A great, simple experiment to surprise both children and adults

Safe­ty pre­cau­tions



  • glass bot­tle with wa­ter;
  • piece of gauze (about 5 * 5 cm);
  • thin rub­ber band;
  • match­es.

Step-by-step in­struc­tions

Cov­er the neck of the glass bot­tle filled with wa­ter with a piece of gauze. Fas­ten the gauze in place with a rub­ber band. Cov­er the open­ing with one hand and turn the bot­tle up­side down. Re­move your hand. No­tice that the wa­ter doesn't leak out! Slip some match­es be­tween the holes in the gauze – the wa­ter still stays put!

Process de­scrip­tion

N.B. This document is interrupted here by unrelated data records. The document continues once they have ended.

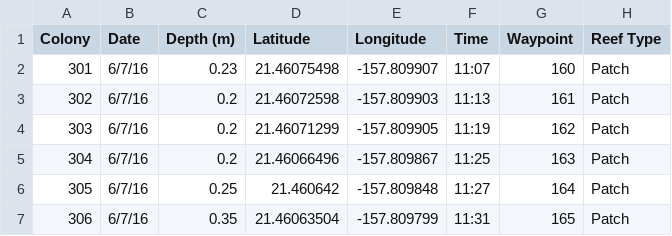
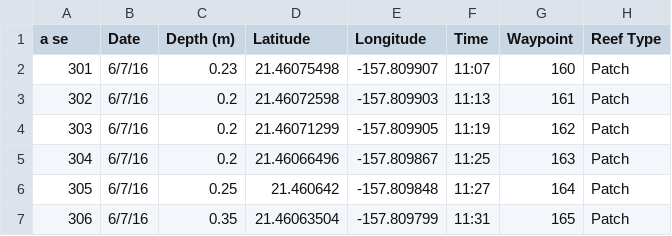
Before and after one commit to TeeganI/Symcap, a CSV file: Coral_Collection.csv, drawn as a sheet; only a part is shown; the diff names each change by its address in the sheet, - before the commit and + after, or states it on an @@ line.

```diff
--- a/Coral_Collection.csv
+++ b/Coral_Collection.csv
-A1: Colony
+A1: a se
```
Also changed, not shown: 16 other files.
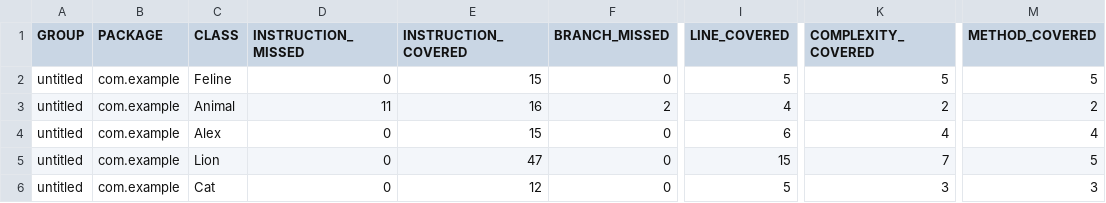
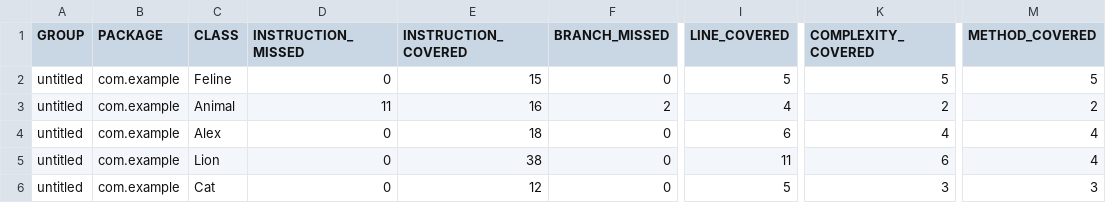
Before and after one commit to polisaeva/qa_java, a CSV file: target/site/jacoco/jacoco.csv, drawn as a sheet; only a part is shown, gaps mark what is left out; the diff names each change by its address in the sheet, - before the commit and + after, or states it on an @@ line.

```diff
--- a/target/site/jacoco/jacoco.csv
+++ b/target/site/jacoco/jacoco.csv
-E4 (INSTRUCTION_COVERED): 15
+E4 (INSTRUCTION_COVERED): 18
-E5 (INSTRUCTION_COVERED): 47
+E5 (INSTRUCTION_COVERED): 38
-I5 (LINE_COVERED): 15
+I5 (LINE_COVERED): 11
-K5 (COMPLEXITY_COVERED): 7
+K5 (COMPLEXITY_COVERED): 6
-M5 (METHOD_COVERED): 5
+M5 (METHOD_COVERED): 4
```
Also changed, not shown: 31 other files.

When we in­vert the closed bot­tle, a pres­sure equal to the sum of the at­mo­spher­ic pres­sure from the re­main­ing air and the pres­sure of the wa­ter col­umn is cre­at­ed in the neck. Thus, when we re­move our hand, the wa­ter in the bot­tle is in­clined to pour out. When a small quan­ti­ty of wa­ter pours out, the amount of air in the bot­tle grows. This de­creas­es the pres­sure from the wa­ter col­umn, and the flow of wa­ter stops. More­over, the force of the wa­ter’s sur­face ten­sion keeps the wa­ter con­tained in the bot­tle, thus pre­vent­ing air bub­bles from en­ter­ing the bot­tle.

The gauze on the neck, in fact, re­places one large hole with sev­er­al small ones, al­low­ing sev­er­al small droplets of wa­ter to form in­stead of one larg­er “drop.” These small­er drops pro­vide more re­sis­tance, against both the wa­ter pres­sure from above and the air flow from the at­mos­phere. When the sys­tem reach­es equi­lib­ri­um, the wa­ter stops leak­ing. When stick­ing a match into one hole in the gauze, we do not “break” the ten­sion of the wa­ter in the oth­er holes and there­fore the wa­ter is still held.